Vsevolod Sergeyevich Solovyov (Russian: Всеволод Серге́евич Соловьёв; January 13 [O.S. January 1] 1849 – November 2 [O.S. October 20] 1903) was a Russian historical novelist. His most famous work is Chronicle of Four Generations (five volumes, 1881–86), an account of the fictional Gorbatov family from the time of Catherine the Great to the mid-nineteenth century. Solovyov's "atmosphere of nostalgia for the vanished age of the nobility" helps explain his "posthumous popularity among Russian émigrés."[1]

Oldest son of the historian Sergei Solovyov and brother of the philosopher Vladimir Solovyov, Vsevolod turned to writing historical fiction in 1876 with Princess Ostrozhskaya. He visited Paris in 1884 where he met Blavatsky and mixed with other people in the Paris occult scene, such as Juliette Adam, Vera Jelikovsky, Blavatsky's sister, and Emilie de Morsier. By 1886 he had become a bitter and disillusioned enemy of the founder of theosophy.[2] He abandoned his plans to promote theosophy in Russia and denounced Blavatsky as a failed spy of the Okhrana. At the time he was intimately involved with Yuliana Glinka, who worked for Pyotr Rachkovsky, Paris head of the Okhrana.[citation needed]

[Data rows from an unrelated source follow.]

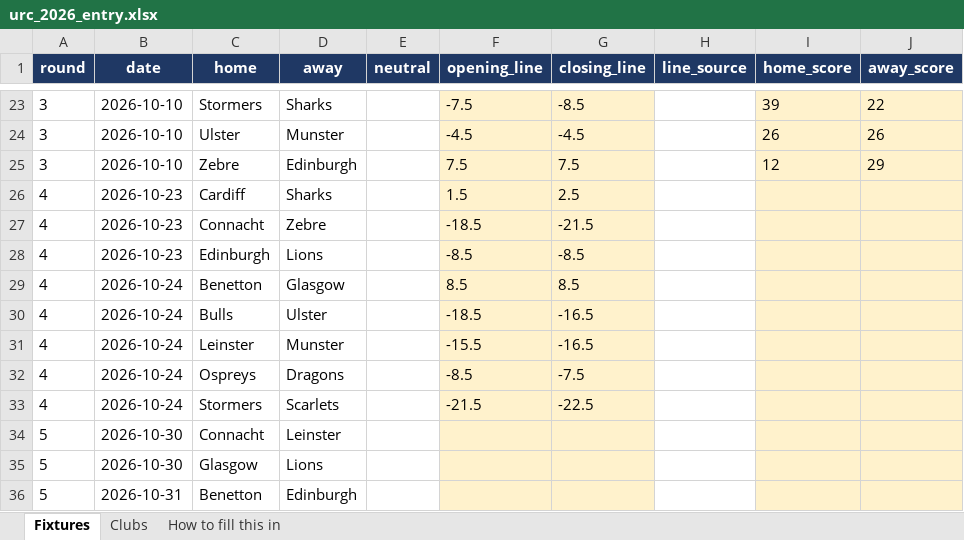
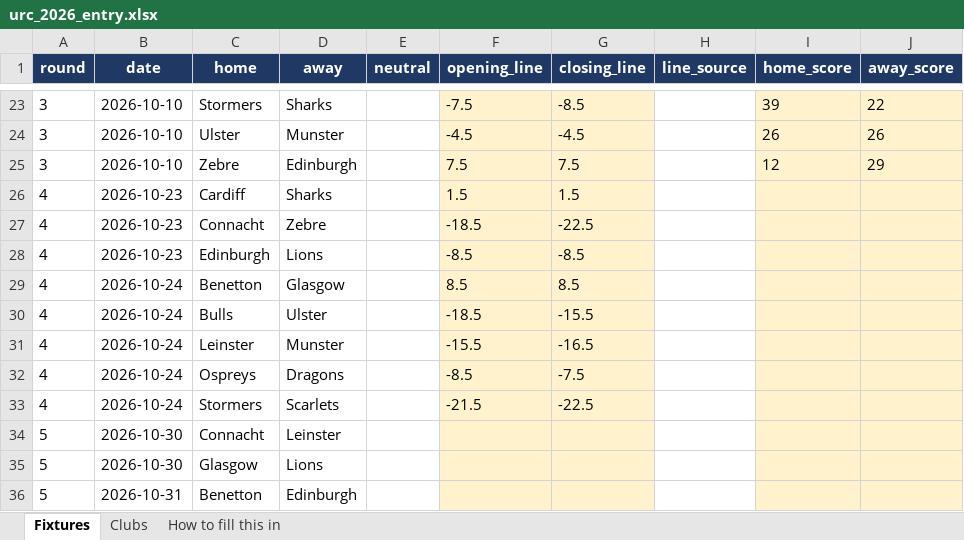
Before and after one commit to ZeNoonan/Research, an Excel workbook: rugby_urc/entry/urc_2026_entry.xlsx, sheet Fixtures, drawn as a sheet; only a part is shown, gaps mark what is left out; values as stored, in another font and other column widths than the file's, no borders; the diff names each change by its address in the sheet, - before the commit and + after, or states it on an @@ line.

```diff
--- a/rugby_urc/entry/urc_2026_entry.xlsx (sheet Fixtures)
+++ b/rugby_urc/entry/urc_2026_entry.xlsx (sheet Fixtures)
-G26 (closing_line): 2.5
+G26 (closing_line): 1.5
-G27 (closing_line): -21.5
+G27 (closing_line): -22.5
-G30 (closing_line): -16.5
+G30 (closing_line): -15.5
```
Also changed, not shown: 5 other files.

Of his later novels, the best known are The Magi (1889) and The Great Rosicrucian (1890), dealing with mystics of the late eighteenth and early nineteenth century.


  1. Dan Ungurianu, Plotting History: The Russian Historical Novel in the Imperial Age (Univ of Wisconsin Press, 2007: ISBN 0-299-22500-3), pp. 132, 284.
  2. Vsevolod Sergeevich Solov'ev, A Modern Priestess of Isis (London: Longmans & Co., 1895). Available as a free download [1]


  • Solovyov (Solovyoff), Vsevolod Sergyeevich, A Modern Priestess of Isis, London 1895.